▶ _Your task_:
When the line containing "Changed segregated data" appears in the data below, begin copying there and stop only after the line containing "Before and after one commit to earrieta98/gpw-website, an".

▶ _Data records_:
━━━━━━━━━━
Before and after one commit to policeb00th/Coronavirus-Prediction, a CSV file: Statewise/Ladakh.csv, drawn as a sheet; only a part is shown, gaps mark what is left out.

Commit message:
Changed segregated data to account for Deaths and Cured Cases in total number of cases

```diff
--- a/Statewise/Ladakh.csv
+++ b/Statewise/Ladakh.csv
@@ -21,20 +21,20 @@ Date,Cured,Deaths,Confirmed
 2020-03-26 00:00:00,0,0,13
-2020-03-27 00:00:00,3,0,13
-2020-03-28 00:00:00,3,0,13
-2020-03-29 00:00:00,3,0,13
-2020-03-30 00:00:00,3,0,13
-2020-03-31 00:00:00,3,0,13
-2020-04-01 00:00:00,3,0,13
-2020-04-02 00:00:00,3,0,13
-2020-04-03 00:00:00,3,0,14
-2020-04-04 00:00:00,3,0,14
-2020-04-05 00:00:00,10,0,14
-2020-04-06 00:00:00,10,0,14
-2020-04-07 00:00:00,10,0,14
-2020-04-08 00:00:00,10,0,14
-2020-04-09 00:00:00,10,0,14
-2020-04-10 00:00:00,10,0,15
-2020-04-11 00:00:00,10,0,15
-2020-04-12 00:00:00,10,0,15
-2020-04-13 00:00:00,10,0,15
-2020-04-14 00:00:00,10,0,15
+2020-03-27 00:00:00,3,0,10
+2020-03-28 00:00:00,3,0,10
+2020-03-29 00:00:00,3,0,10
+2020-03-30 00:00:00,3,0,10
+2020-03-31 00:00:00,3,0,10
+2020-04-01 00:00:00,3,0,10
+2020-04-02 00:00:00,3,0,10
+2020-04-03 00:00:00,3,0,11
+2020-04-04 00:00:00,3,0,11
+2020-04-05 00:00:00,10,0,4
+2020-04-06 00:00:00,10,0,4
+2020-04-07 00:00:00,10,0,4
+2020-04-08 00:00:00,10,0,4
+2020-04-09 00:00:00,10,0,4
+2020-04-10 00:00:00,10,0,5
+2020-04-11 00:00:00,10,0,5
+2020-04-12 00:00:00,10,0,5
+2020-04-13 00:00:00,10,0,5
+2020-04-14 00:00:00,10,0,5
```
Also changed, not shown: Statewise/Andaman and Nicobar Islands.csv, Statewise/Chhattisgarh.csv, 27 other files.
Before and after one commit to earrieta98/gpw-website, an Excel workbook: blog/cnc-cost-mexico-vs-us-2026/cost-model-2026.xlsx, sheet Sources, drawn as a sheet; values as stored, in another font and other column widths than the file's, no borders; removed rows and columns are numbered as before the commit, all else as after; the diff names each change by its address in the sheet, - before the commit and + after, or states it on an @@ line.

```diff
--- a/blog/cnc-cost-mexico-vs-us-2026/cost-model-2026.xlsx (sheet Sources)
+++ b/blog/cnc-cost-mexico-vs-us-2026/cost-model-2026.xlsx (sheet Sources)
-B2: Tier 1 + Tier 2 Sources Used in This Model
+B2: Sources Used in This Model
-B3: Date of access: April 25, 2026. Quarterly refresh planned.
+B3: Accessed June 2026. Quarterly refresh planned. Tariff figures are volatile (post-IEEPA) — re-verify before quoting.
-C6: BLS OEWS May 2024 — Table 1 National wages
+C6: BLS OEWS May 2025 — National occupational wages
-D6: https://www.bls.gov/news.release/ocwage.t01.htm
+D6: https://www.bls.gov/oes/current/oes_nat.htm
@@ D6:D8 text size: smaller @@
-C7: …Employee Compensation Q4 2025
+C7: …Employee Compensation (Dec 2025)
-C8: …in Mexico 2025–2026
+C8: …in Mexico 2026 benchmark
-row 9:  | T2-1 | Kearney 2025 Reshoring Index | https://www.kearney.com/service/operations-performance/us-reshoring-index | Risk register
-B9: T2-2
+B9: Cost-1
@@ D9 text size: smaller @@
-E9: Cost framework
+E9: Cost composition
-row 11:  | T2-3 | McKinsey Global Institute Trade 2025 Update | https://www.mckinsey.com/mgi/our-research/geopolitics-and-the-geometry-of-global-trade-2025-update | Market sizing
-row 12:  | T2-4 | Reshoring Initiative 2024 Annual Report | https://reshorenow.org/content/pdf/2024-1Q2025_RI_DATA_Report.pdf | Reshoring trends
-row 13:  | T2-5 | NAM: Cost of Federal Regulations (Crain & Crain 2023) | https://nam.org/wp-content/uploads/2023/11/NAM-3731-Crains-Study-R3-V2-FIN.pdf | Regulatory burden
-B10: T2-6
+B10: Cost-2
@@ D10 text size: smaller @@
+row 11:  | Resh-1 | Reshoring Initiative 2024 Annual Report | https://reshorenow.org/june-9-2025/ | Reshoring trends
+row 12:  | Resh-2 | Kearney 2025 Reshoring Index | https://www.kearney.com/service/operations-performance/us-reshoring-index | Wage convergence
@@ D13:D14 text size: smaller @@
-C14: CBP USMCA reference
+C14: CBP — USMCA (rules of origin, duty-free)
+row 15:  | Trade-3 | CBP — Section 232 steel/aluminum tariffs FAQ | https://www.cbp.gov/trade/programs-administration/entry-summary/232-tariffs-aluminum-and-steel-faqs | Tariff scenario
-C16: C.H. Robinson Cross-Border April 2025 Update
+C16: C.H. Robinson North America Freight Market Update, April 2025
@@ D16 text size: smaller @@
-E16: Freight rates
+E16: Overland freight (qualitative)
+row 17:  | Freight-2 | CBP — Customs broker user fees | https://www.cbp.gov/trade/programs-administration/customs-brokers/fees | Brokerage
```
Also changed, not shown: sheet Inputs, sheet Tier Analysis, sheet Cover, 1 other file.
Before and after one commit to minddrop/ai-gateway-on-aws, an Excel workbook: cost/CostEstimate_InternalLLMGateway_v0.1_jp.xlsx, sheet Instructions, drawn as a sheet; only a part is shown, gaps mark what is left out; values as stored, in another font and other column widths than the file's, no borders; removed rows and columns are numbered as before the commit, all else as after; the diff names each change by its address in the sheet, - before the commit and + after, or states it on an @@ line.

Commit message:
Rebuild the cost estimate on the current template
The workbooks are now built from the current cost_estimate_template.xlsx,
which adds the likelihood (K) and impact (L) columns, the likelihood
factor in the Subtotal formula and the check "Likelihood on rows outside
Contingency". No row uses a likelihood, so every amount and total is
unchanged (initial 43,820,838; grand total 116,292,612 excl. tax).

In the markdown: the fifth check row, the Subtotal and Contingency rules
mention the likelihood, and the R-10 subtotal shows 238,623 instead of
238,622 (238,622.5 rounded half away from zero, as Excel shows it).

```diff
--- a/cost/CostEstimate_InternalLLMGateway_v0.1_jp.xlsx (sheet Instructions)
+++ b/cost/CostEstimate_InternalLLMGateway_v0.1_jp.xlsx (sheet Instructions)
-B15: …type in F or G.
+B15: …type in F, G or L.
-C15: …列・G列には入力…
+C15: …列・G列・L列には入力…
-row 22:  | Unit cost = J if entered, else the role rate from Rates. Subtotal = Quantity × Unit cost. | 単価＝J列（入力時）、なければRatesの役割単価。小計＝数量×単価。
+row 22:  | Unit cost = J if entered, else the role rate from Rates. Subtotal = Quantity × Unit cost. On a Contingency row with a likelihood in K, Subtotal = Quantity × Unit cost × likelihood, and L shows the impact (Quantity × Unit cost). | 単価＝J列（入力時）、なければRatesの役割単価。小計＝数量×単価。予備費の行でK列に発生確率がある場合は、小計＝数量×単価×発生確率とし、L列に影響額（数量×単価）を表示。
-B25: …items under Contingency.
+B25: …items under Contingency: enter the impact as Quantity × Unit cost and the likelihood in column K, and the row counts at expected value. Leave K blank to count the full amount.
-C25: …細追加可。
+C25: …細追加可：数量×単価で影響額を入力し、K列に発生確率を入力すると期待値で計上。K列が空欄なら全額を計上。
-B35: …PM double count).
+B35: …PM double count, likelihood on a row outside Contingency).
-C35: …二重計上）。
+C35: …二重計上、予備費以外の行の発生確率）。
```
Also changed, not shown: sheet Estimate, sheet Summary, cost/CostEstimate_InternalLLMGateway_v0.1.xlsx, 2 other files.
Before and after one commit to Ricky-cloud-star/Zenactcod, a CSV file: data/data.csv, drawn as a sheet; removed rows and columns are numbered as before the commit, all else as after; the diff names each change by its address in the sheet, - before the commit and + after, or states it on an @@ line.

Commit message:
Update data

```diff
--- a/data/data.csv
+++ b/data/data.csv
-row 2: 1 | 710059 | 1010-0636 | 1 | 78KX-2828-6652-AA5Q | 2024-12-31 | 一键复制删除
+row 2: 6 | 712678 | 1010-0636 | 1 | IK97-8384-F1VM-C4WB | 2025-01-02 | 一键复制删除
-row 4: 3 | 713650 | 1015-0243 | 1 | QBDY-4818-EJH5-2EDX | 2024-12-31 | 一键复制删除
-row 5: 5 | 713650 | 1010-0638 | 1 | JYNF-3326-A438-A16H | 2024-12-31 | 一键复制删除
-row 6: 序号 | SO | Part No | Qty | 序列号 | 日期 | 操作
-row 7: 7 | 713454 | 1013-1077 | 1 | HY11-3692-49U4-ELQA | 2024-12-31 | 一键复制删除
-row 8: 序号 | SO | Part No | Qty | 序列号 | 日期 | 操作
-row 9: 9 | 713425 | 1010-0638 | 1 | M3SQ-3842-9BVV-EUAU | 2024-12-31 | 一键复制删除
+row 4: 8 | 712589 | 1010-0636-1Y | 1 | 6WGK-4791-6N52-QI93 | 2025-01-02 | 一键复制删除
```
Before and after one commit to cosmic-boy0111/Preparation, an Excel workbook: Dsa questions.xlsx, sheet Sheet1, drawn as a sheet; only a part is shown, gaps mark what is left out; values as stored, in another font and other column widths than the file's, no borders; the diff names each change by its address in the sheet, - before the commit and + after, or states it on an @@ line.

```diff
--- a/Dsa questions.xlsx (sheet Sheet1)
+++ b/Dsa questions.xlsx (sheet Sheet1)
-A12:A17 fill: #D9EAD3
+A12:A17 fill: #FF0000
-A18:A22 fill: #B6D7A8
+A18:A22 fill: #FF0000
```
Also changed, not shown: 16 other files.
━━━━━━━━━━
▶ _Response_:
Changed segregated data to account for Deaths and Cured Cases in total number of cases

```diff
--- a/Statewise/Ladakh.csv
+++ b/Statewise/Ladakh.csv
@@ -21,20 +21,20 @@ Date,Cured,Deaths,Confirmed
 2020-03-26 00:00:00,0,0,13
-2020-03-27 00:00:00,3,0,13
-2020-03-28 00:00:00,3,0,13
-2020-03-29 00:00:00,3,0,13
-2020-03-30 00:00:00,3,0,13
-2020-03-31 00:00:00,3,0,13
-2020-04-01 00:00:00,3,0,13
-2020-04-02 00:00:00,3,0,13
-2020-04-03 00:00:00,3,0,14
-2020-04-04 00:00:00,3,0,14
-2020-04-05 00:00:00,10,0,14
-2020-04-06 00:00:00,10,0,14
-2020-04-07 00:00:00,10,0,14
-2020-04-08 00:00:00,10,0,14
-2020-04-09 00:00:00,10,0,14
-2020-04-10 00:00:00,10,0,15
-2020-04-11 00:00:00,10,0,15
-2020-04-12 00:00:00,10,0,15
-2020-04-13 00:00:00,10,0,15
-2020-04-14 00:00:00,10,0,15
+2020-03-27 00:00:00,3,0,10
+2020-03-28 00:00:00,3,0,10
+2020-03-29 00:00:00,3,0,10
+2020-03-30 00:00:00,3,0,10
+2020-03-31 00:00:00,3,0,10
+2020-04-01 00:00:00,3,0,10
+2020-04-02 00:00:00,3,0,10
+2020-04-03 00:00:00,3,0,11
+2020-04-04 00:00:00,3,0,11
+2020-04-05 00:00:00,10,0,4
+2020-04-06 00:00:00,10,0,4
+2020-04-07 00:00:00,10,0,4
+2020-04-08 00:00:00,10,0,4
+2020-04-09 00:00:00,10,0,4
+2020-04-10 00:00:00,10,0,5
+2020-04-11 00:00:00,10,0,5
+2020-04-12 00:00:00,10,0,5
+2020-04-13 00:00:00,10,0,5
+2020-04-14 00:00:00,10,0,5
```
Also changed, not shown: Statewise/Andaman and Nicobar Islands.csv, Statewise/Chhattisgarh.csv, 27 other files.
Before and after one commit to earrieta98/gpw-website, an Excel workbook: blog/cnc-cost-mexico-vs-us-2026/cost-model-2026.xlsx, sheet Sources, drawn as a sheet; values as stored, in another font and other column widths than the file's, no borders; removed rows and columns are numbered as before the commit, all else as after; the diff names each change by its address in the sheet, - before the commit and + after, or states it on an @@ line.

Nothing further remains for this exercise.